One such person is Dr Tom Catena, a Catholic missionary from Amsterdam, New York who has saved thousands of lives as the sole doctor permanently based in Sudan’s war-ravaged Nuba Mountains.
He arrived in Sudan before the war and when it broke out, he had a chance to evacuate instead he chose to stay. “I’ve never regretted that decision,” says Dr. Catena. “I was needed at that point more than ever. I couldn’t just abandon the people I had gotten to know just as they needed support the most; because it’s the people that count here. What they do never ceases to amaze me.”
And for the last nine years, Dr. Catena- fondly known as ‘Dr. Tom’- has been on-call 24 hours a day, seven days a week at the Mother of Mercy Catholic Hospital to care for the more than 750,000 citizens of Nuba amidst ongoing civil war.
Selflessly helping others to not only survive, but thrive
Dr. Catena is known to treat up to 500 patients a day and performs more than one thousand operations each year.
Last Sunday he was recognized and named the 2017 Aurora Prize Laureate at an event in Yerevan, Armenia.
Speaking at the awarding ceremony, Dr. Catena said, “We all have an obligation to look after our brothers and sisters. It is possible that every single person can make a contribution, and to recognize that shared humanity can lead to a brighter future. I draw my inspiration from the Nuba people. And with my faith as my guide, I am honored to continue to serve the world and make it a better place.”

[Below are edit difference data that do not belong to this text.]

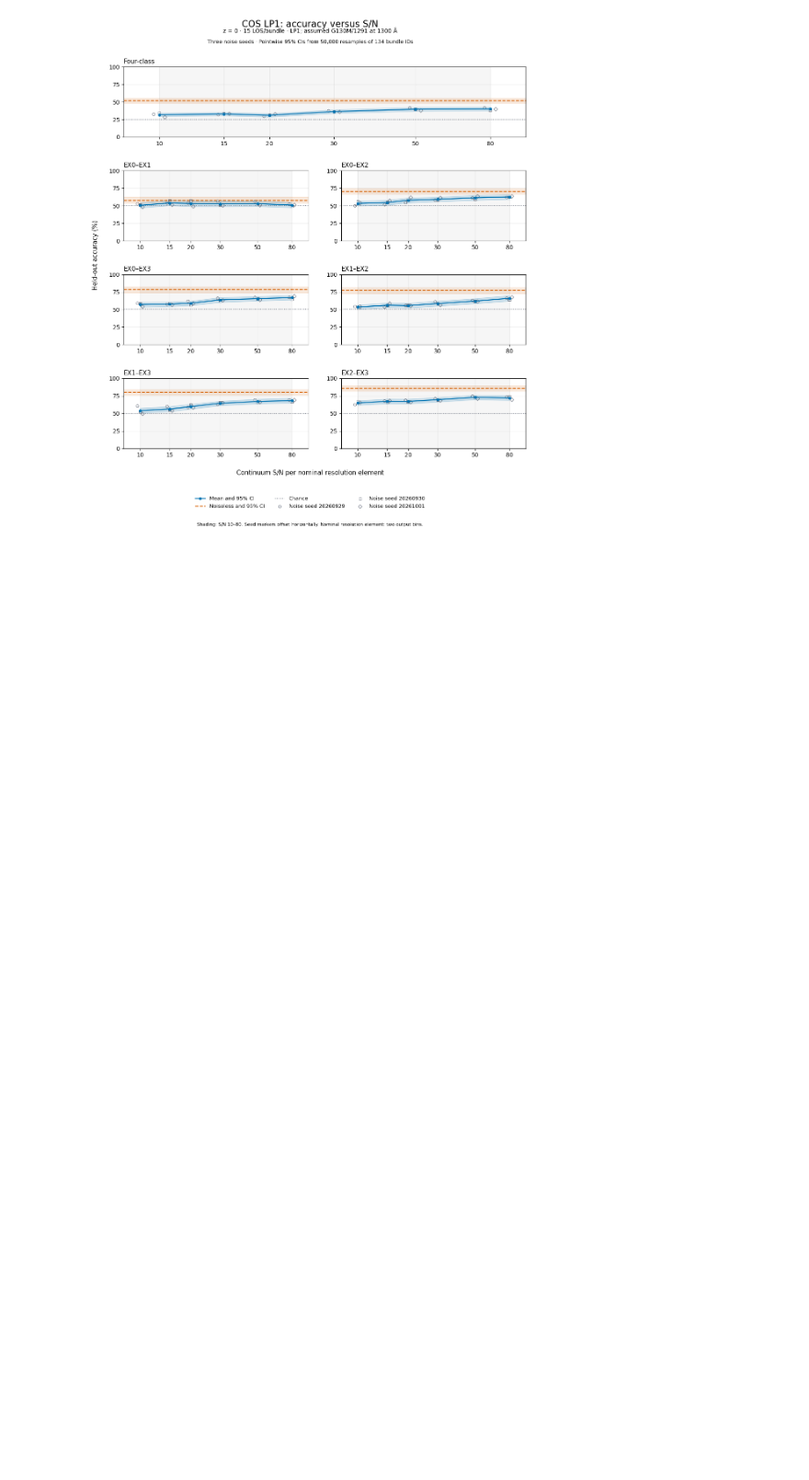
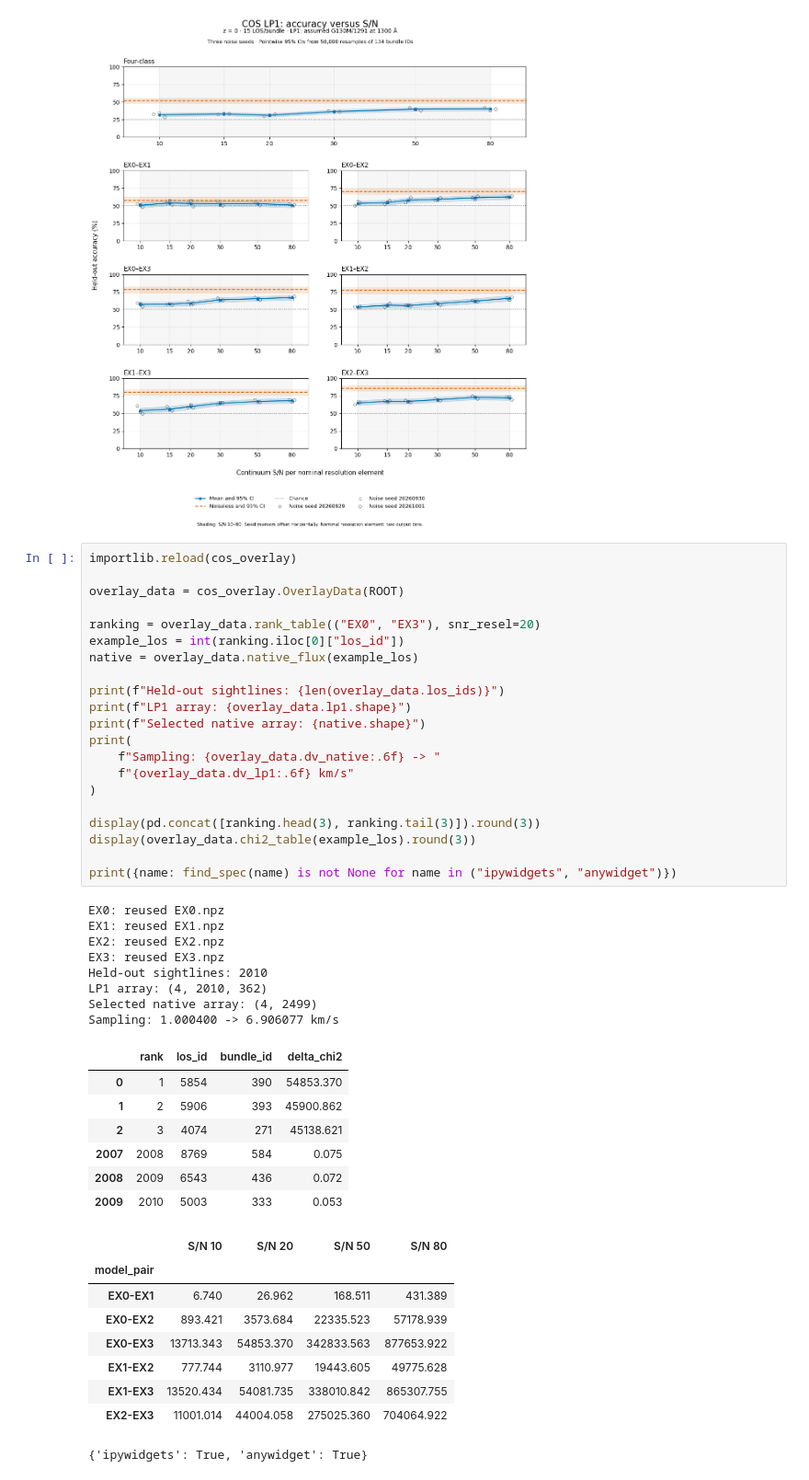
Before and after one commit to gogoi7/lya_forest_ml, a Jupyter notebook: notebooks/cos_obs.ipynb, the cells around one changed output. Shown at 92% size. Drawn from its saved outputs; the diff is of its cells as text; blank space fills up the shorter version.

Commit message:
Add COS sightline viewer and known-field oracle analysis

```diff
--- a/notebooks/cos_obs.ipynb
+++ b/notebooks/cos_obs.ipynb
@@ -1843,3 +1847,49 @@ display(fig_snr_static)
 # %% [output]
 Saved HTML, PDF and PNG in /Users/antareepgogoi/Codes/lya_forest_ml/outputs/cos_lsf_snr/snr_sweep/figures
 [figure]
+# %%
+importlib.reload(cos_overlay)
+
+overlay_data = cos_overlay.OverlayData(ROOT)
+
+ranking = overlay_data.rank_table(("EX0", "EX3"), snr_resel=20)
+example_los = int(ranking.iloc[0]["los_id"])
+native = overlay_data.native_flux(example_los)
+
+print(f"Held-out sightlines: {len(overlay_data.los_ids)}")
+print(f"LP1 array: {overlay_data.lp1.shape}")
+print(f"Selected native array: {native.shape}")
+print(
+    f"Sampling: {overlay_data.dv_native:.6f} -> "
+    f"{overlay_data.dv_lp1:.6f} km/s"
+)
+
+display(pd.concat([ranking.head(3), ranking.tail(3)]).round(3))
+display(overlay_data.chi2_table(example_los).round(3))
+
+print({name: find_spec(name) is not None for name in ("ipywidgets", "anywidget")})
+# %% [output]
+EX0: reused EX0.npz
+EX1: reused EX1.npz
+EX2: reused EX2.npz
+EX3: reused EX3.npz
+Held-out sightlines: 2010
+LP1 array: (4, 2010, 362)
+Selected native array: (4, 2499)
+Sampling: 1.000400 -> 6.906077 km/s
+|  | rank | los_id | bundle_id | delta_chi2 |
+| 0 | 1 | 5854 | 390 | 54853.370 |
+| 1 | 2 | 5906 | 393 | 45900.862 |
+| 2 | 3 | 4074 | 271 | 45138.621 |
+| 2007 | 2008 | 8769 | 584 | 0.075 |
+| 2008 | 2009 | 6543 | 436 | 0.072 |
+| 2009 | 2010 | 5003 | 333 | 0.053 |
+|  | S/N 10 | S/N 20 | S/N 50 | S/N 80 |
+| model_pair |  |  |  |  |
+| EX0-EX1 | 6.740 | 26.962 | 168.511 | 431.389 |
+| EX0-EX2 | 893.421 | 3573.684 | 22335.523 | 57178.939 |
+| EX0-EX3 | 13713.343 | 54853.370 | 342833.563 | 877653.922 |
+| EX1-EX2 | 777.744 | 3110.977 | 19443.605 | 49775.628 |
+| EX1-EX3 | 13520.434 | 54081.735 | 338010.842 | 865307.755 |
+| EX2-EX3 | 11001.014 | 44004.058 | 275025.360 | 704064.922 |
+{'ipywidgets': True, 'anywidget': True}
```
Also changed, not shown: parts of 5 cells of this notebook, 13 other files.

“One day I was treating a woman in her 60s who had fled with her family to hide out in a cave, only to be hit with a shell that destroyed her foot and fractured her thigh bone,” remembers Dr. Catena. “After I amputated her foot and while she was recovering, airstrikes came again. The hospital was hit, and an 11-year-old girl was crying uncontrollably. As they huddled on the hospital floor after the attack, the woman, despite having just lost a limb, was entirely focused on reassuring this poor little girl. This remarkable woman had so much strength despite her terrible pain. The positivity people find in these situations is absolutely incredible.”
In his congratulatory message, Vartan Gregorian, President of the Carnegie Corporation of New York, co-founder of the Aurora Humanitarian Initiative (AHI), and Aurora Prize Selection Committee member said, “Dr. Catena is an inspiration to anyone who has ever doubted humanity. Despite tremendous injustice and sacrifice, he has dedicated his life to ensuring that the next generation has a brighter future.” He added that his service to others is an inspiration, and they hope that the individuals he has saved will continue the cycle of gratitude by becoming saviors themselves.
This is the second time the doctor has been nominated for the award. He was a finalist for the inaugural award in 2016, but he couldn’t attend the ceremony. This year, he got some three doctors to help in the community while he’s away, enabling him to leave Nuba.
The other finalists included: Fartuun Adan and Ms Ilwad Elman, who championed the rehabilitation of Somalian child soldiers; from Kabul is Jamila Afghani who trained more than 6,000 imams in Afghanistan in women’s rights; and Denis Mukwege a doctor from the Democratic Republic of Congo caring for survivors of sex abuse.
The Aurora Prize for Awakening Humanity is an award established by wealthy Armenian on behalf of the survivors of the Armenian Genocide, and is named after a woman who fled and became a poster girl of the diaspora. In gratitude to their saviors, an Aurora Prize Laureate will be honored each year between 2015 and 2023.
Dr Denis Mukwege, the founder of the Panzi hospital, gives women and young girls in the DR Congo a chance to live again without pain and trauma.
Dr Catena is treating patients in Sudan’s Nuba Mountains